You Are My People
Last November, I had the privilege of traveling to Israel with a mother’s group out of South Windsor, CT named the Mitzvah Mamas. The group was formed to participate in birthright-style trip by the Jewish Women’s Renaissance Project (JWRP). Being accepted into the cohort that would travel to Israel launched me onto a path of being more involved Jewishly, and gave me the confidence to speak up and take action on a topic that I am very passionate about: environmentalism. That led to a new job for the Massachusetts Department of Environmental Protection. Now I am actively on a quest to learn about the intersection of Judaism and environmentalism, sometimes called Earth-Based Judaism.
Anyway, that was just background information for what I was really asked to write about. While I was in Israel, the group had a tour of Yad Vashem, the Holocaust memorial museum. I bet many of you have visited there. Well, it was the one part of the trip that I was not looking forward to. For years, I had actively avoided visiting Holocaust museums, memorials, or Yom HaShoah events. I find the topic so uncomfortable and so unpleasant I wouldn’t willingly bring myself to think about it. In fact, the last time I faced anything Holocaust was when I watched Schindler’s List back when I was in high school. While my mother-in-law enjoys reading books about triumph and bravery during the Holocaust, I always declined to read those books when she offered them.

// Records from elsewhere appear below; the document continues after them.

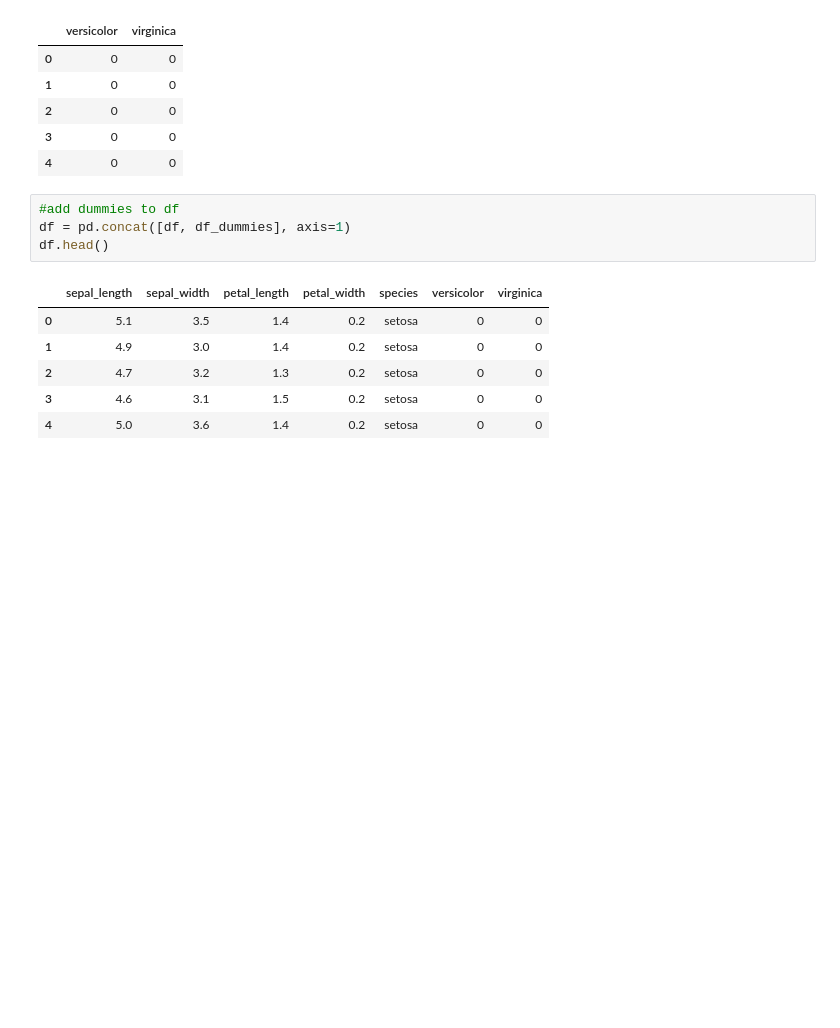
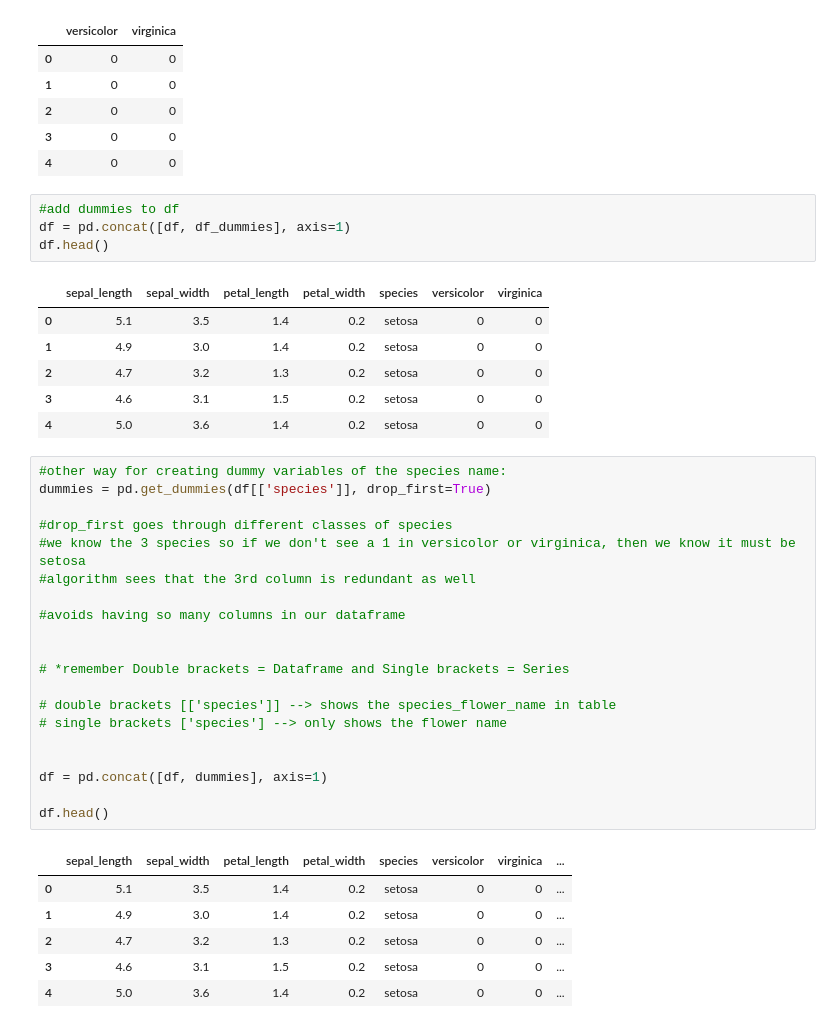
Before and after one commit to aliciag92/classification-exercises, a Jupyter notebook: classification_exercises.ipynb, the cells around one changed output. Saved outputs shown, nothing was run; the diff lists cells and outputs as text; blank space fills up the shorter version.

```diff
--- a/classification_exercises.ipynb
+++ b/classification_exercises.ipynb
@@ -638,6 +665,33 @@ df.head()
 | 2 | 4.7 | 3.2 | 1.3 | 0.2 | setosa | 0 | 0 |
 | 3 | 4.6 | 3.1 | 1.5 | 0.2 | setosa | 0 | 0 |
 | 4 | 5.0 | 3.6 | 1.4 | 0.2 | setosa | 0 | 0 |
+# %%
+#other way for creating dummy variables of the species name:
+dummies = pd.get_dummies(df[['species']], drop_first=True)
+
+#drop_first goes through different classes of species
+#we know the 3 species so if we don't see a 1 in versicolor or virginica, then we know it must be setosa
+#algorithm sees that the 3rd column is redundant as well
+
+#avoids having so many columns in our dataframe
+
+
+# *remember Double brackets = Dataframe and Single brackets = Series
+
+# double brackets [['species']] --> shows the species_flower_name in table
+# single brackets ['species'] --> only shows the flower name
+
+
+df = pd.concat([df, dummies], axis=1)
+
+df.head()
+# %% [output]
+|  | sepal_length | sepal_width | petal_length | petal_width | species | versicolor | virginica | ... |
+| 0 | 5.1 | 3.5 | 1.4 | 0.2 | setosa | 0 | 0 | ... |
+| 1 | 4.9 | 3.0 | 1.4 | 0.2 | setosa | 0 | 0 | ... |
+| 2 | 4.7 | 3.2 | 1.3 | 0.2 | setosa | 0 | 0 | ... |
+| 3 | 4.6 | 3.1 | 1.5 | 0.2 | setosa | 0 | 0 | ... |
+| 4 | 5.0 | 3.6 | 1.4 | 0.2 | setosa | 0 | 0 | ... |
 # %%
 #Create a function named prep_iris that accepts the untransformed iris data,
 #and returns the data with the transformations above applied.
```
Also changed, not shown: parts of 13 cells of this notebook, 1 other file.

As someone who was not born or raised Jewish, I think I was privileged to be able to ignore this horrible event. My immigrant ancestors came to America for economic reasons before the crises of the World Wars broke out. I don’t know how my Polish ancestors would have dealt with the atrocities of WWII had they been in Poland at the time. So, I chose to avoid thinking about it.
For most Jews, the Holocaust is seen as a story that must be told. It must be remembered and it must be discussed. We have a mission of making sure it is not forgotten so that it can never happen again.

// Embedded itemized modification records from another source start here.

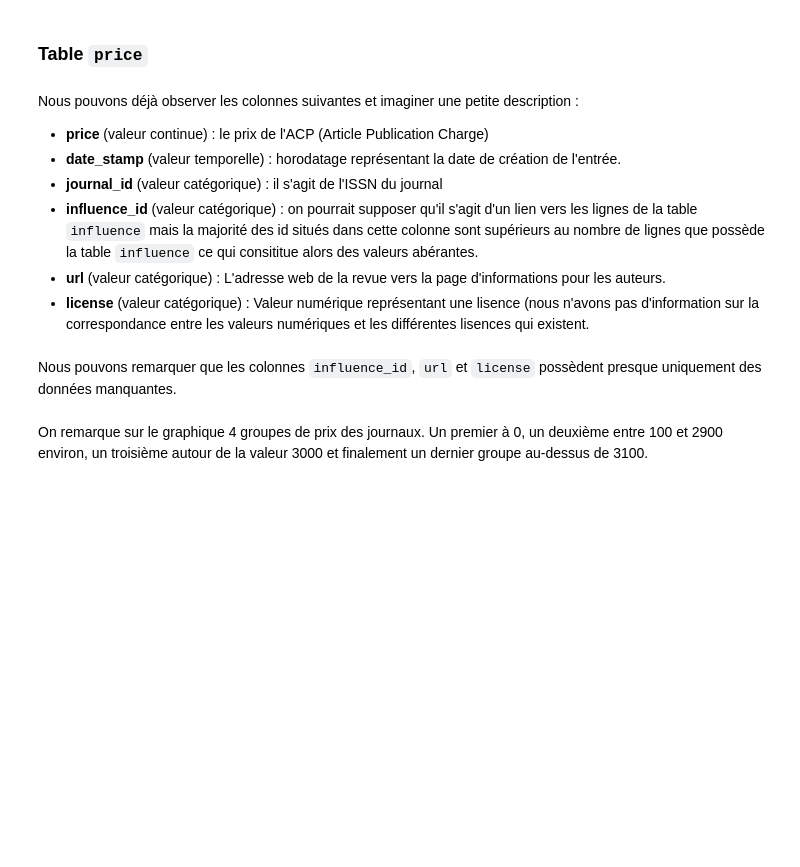
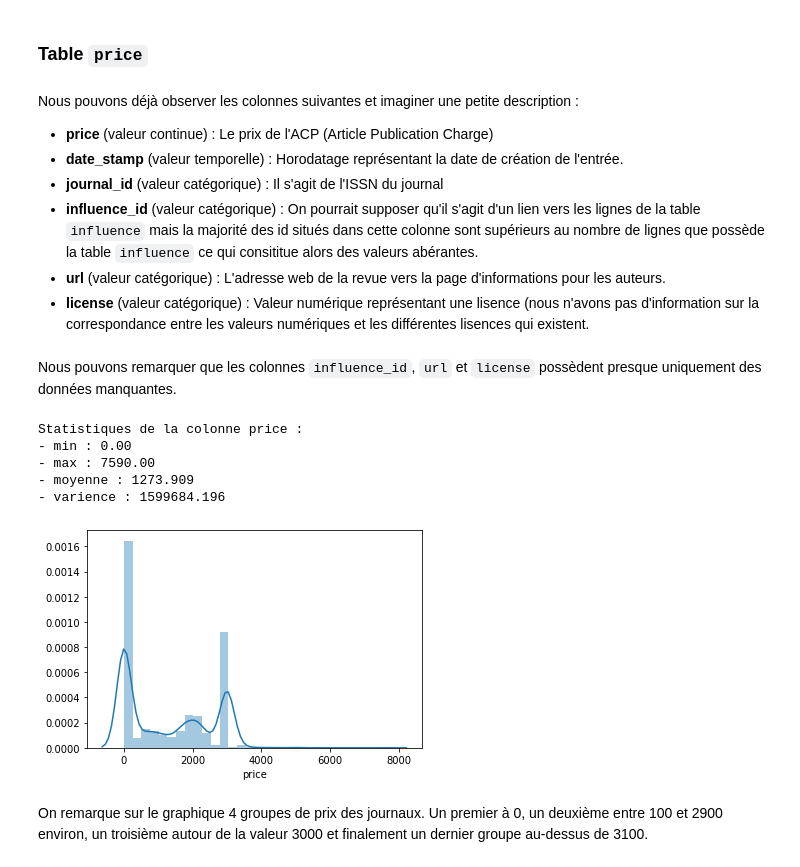
Before and after one commit to Neilero/IFT870-FlourishOA, a Jupyter notebook: examenintra.ipynb, the cells around one changed output. Saved outputs shown, nothing was run; the diff lists cells and outputs as text; code cells hidden in the pictures; blank space fills up the shorter version.

```diff
--- a/examenintra.ipynb
+++ b/examenintra.ipynb
@@ -87,10 +79,10 @@ Finalement, pour la colonne `url`, il y a une grande partie de données manquant
 price.head()
 # %% [markdown]
 Nous pouvons déjà observer les colonnes suivantes et imaginer une petite description :
-- **price** (valeur continue) : le prix de l'ACP (Article Publication Charge)
-- **date_stamp** (valeur temporelle) : horodatage représentant la date de création de l'entrée.
-- **journal_id** (valeur catégorique) : il s'agit de l'ISSN du journal
-- **influence_id** (valeur catégorique) : on pourrait supposer qu'il s'agit d'un lien vers les lignes de la table
+- **price** (valeur continue) : Le prix de l'ACP (Article Publication Charge)
+- **date_stamp** (valeur temporelle) : Horodatage représentant la date de création de l'entrée.
+- **journal_id** (valeur catégorique) : Il s'agit de l'ISSN du journal
+- **influence_id** (valeur catégorique) : On pourrait supposer qu'il s'agit d'un lien vers les lignes de la table
 `influence` mais la majorité des id situés dans cette colonne sont supérieurs au nombre de lignes que possède la table
 `influence` ce qui consititue alors des valeurs abérantes.
 - **url** (valeur catégorique) : L'adresse web de la revue vers la page d'informations pour les auteurs.
@@ -104,13 +95,22 @@ correspondance entre les valeurs numériques et les différentes lisences qui ex
 Nous pouvons remarquer que les colonnes `influence_id`, `url` et `license` possèdent presque uniquement des données
 manquantes.
 # %%
+def show_continuous_col_stats(df, column):
+    print(f"Statistiques de la colonne {column} :")
+    print(f"- min : {df[column].min():.2f}")
+    print(f"- max : {df[column].max():.2f}")
+    print(f"- moyenne : {df[column].mean():.3f}")
+    print(f"- varience : {df[column].var():.3f}")
+    sns.distplot(df[column].dropna())
 
-print("Statistiques de la colonne price:")
-print(f"- min : {price['price'].min():.0f}")
-print(f"- max : {price['price'].max():.0f}")
-print(f"- moyenne : {price['price'].mean():.3f}")
-print(f"- varience : {price['price'].var():.3f}")
-sns.distplot(price["price"])
+show_continuous_col_stats(price, "price")
+# %% [output]
+Statistiques de la colonne price :
+- min : 0.00
+- max : 7590.00
+- moyenne : 1273.909
+- varience : 1599684.196
+[figure, added]
 # %% [markdown]
 On remarque sur le graphique 4 groupes de prix des journaux. Un premier à 0, un deuxième entre 100 et 2900 environ, un
 troisième autour de la valeur 3000 et finalement un dernier groupe au-dessus de 3100.
```
Also changed, not shown: parts of 39 cells of this notebook, 1 other file.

And then there was Heather, the convert, avoiding the unpleasantness because it’s just too difficult.
That was until the day when my bus tour went to Yad Vashem. I thought of asking to not go in. I knew that was not really an option, so I quietly followed the tour. It was very powerful and very emotional. I felt disgusted most of the time. Still, I had this feeling of separation. These were not my ancestors. They were not my people. I chose to become one of them, and this happened to them, but it did not happen to me.
The tour was over and we saw a bookshop. Some ladies asked if we could have enough time to go in. We were told “just 10 minutes.” I had no money with me, so I was looking at the books, thinking of titles that I might want to read in the future. I looked at books about the Israeli government, about environmental issues in Israel, but not the books about the Holocaust. We were told, “two more minutes.” Then I was stopped by Ingrid from Johannesburg. She said “Heather, I saw this book and I thought it was you on the cover.” It is titled To Bear Witness: Holocaust Remembrances at Yad Vashem. The woman is a mother carrying her child who looks to be about three years old, with another child to her right. She looks just like me. I have a 3-year-old daughter and two older daughters. Instantly the truth hit me. It hit me hard. It was no longer their story. This is now my story. I could have been one of those people who were walked into the gas chambers. I no longer feel a separation. The Jewish people are my people.